Lee Bright’s bizarre view of history, and Prof. David Carlton’s related comment about South Carolina secessionists’ attempt to justify their action, remind me that it might be useful to place at your convenient disposal the original document itself.
We’ve all heard the absurd lie, from Confederate apologists, that the Civil War was not about slavery. We may hear it asserted next week, when lawmakers take up the matter of lowering the flag.
Just to make sure there is no confusion, I thought I’d share with you the full text of the “Declaration of the Immediate Causes Which Induce and Justify the Secession of South Carolina from the Federal Union.” In other words, I’ll let the secessionists themselves tell you what the war was about.
If you’d like to read a slightly shorter version, which leaves out the history lesson about the Declaration of Independence and the framing of the U.S. Constitution, you can read this one instead.

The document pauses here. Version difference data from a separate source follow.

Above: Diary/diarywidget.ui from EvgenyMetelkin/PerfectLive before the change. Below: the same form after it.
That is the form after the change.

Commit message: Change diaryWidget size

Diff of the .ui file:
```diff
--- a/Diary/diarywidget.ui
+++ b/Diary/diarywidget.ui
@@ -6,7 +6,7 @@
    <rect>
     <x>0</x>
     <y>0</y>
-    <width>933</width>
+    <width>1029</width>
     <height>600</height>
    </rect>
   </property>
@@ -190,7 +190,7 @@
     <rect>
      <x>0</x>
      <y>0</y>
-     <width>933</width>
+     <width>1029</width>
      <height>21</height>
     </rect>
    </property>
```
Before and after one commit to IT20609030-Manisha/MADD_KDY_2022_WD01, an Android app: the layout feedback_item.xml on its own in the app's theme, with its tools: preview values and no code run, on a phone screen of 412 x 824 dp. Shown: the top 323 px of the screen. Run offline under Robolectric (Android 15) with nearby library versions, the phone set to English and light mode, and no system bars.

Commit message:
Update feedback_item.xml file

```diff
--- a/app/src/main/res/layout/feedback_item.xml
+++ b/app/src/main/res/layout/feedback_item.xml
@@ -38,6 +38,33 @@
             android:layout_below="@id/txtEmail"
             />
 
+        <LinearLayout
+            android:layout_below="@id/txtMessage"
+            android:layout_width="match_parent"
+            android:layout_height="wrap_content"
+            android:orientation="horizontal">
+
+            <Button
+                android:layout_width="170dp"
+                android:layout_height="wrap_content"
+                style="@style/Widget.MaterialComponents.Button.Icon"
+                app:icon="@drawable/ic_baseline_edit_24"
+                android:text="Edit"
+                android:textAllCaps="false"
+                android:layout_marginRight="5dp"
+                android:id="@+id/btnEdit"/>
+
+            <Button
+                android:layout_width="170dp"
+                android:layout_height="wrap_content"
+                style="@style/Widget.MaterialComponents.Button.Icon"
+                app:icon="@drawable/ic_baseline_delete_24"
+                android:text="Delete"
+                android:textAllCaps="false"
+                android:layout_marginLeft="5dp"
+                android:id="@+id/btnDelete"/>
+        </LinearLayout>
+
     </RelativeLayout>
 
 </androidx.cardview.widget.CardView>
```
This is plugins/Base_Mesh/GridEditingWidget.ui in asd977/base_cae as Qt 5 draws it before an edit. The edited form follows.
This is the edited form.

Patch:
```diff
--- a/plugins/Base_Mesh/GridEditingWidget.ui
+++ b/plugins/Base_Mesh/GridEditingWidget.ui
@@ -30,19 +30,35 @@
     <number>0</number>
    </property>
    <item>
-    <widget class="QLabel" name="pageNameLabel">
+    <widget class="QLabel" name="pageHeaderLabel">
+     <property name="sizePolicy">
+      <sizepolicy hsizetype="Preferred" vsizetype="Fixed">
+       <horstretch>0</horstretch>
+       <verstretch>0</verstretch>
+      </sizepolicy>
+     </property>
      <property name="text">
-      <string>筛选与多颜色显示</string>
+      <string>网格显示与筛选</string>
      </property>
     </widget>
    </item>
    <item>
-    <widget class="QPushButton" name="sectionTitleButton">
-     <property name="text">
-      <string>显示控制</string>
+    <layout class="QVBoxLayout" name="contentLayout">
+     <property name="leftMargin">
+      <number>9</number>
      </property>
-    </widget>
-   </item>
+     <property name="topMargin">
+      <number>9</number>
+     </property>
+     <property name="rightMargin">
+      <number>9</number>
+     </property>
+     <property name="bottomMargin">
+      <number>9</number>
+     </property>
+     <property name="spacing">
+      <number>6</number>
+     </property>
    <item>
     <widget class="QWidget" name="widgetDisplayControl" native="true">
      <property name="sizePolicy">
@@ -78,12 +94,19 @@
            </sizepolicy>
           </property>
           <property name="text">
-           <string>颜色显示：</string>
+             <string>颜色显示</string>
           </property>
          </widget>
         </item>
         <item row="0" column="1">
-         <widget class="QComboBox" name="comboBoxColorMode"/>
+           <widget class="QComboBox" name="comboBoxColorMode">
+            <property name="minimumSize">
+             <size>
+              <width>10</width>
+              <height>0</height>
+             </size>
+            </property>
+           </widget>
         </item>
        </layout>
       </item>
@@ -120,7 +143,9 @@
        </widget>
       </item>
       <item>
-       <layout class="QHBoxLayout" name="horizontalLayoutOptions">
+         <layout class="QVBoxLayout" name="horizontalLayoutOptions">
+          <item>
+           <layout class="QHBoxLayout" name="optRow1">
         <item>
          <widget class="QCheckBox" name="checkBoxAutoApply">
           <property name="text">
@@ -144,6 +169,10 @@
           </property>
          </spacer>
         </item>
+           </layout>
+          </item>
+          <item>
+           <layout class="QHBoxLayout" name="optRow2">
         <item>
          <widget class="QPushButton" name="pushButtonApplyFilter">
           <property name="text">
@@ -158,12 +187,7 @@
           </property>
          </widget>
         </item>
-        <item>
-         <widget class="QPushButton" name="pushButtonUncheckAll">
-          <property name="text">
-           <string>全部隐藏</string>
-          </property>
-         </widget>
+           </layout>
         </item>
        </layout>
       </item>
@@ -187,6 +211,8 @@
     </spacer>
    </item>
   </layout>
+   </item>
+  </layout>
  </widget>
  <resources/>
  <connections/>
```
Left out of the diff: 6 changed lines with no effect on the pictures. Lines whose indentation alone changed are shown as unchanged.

It cuts to the chase, going right to the aforementioned “Immediate Causes.”
The document leaves no doubt as to why South Carolina was precipitating this crisis. For those of you who prefer numbers to words, I’ll provide these:
- The document mentions some form of the word “slave” (“slaves,” “slaveholding,” “slavery,” etc.) 17 times. That’s the number I found in one quick pass through it; I may have missed some.
- It refers less directly to slavery 9 other times, with such phrases as “person held to service or labor,” “fugitive,” “servile,” “right of property” and “persons who, by the supreme law of the land, are incapable of becoming citizens.”
But go ahead and read the whole thing, and let me know if you’re still confused.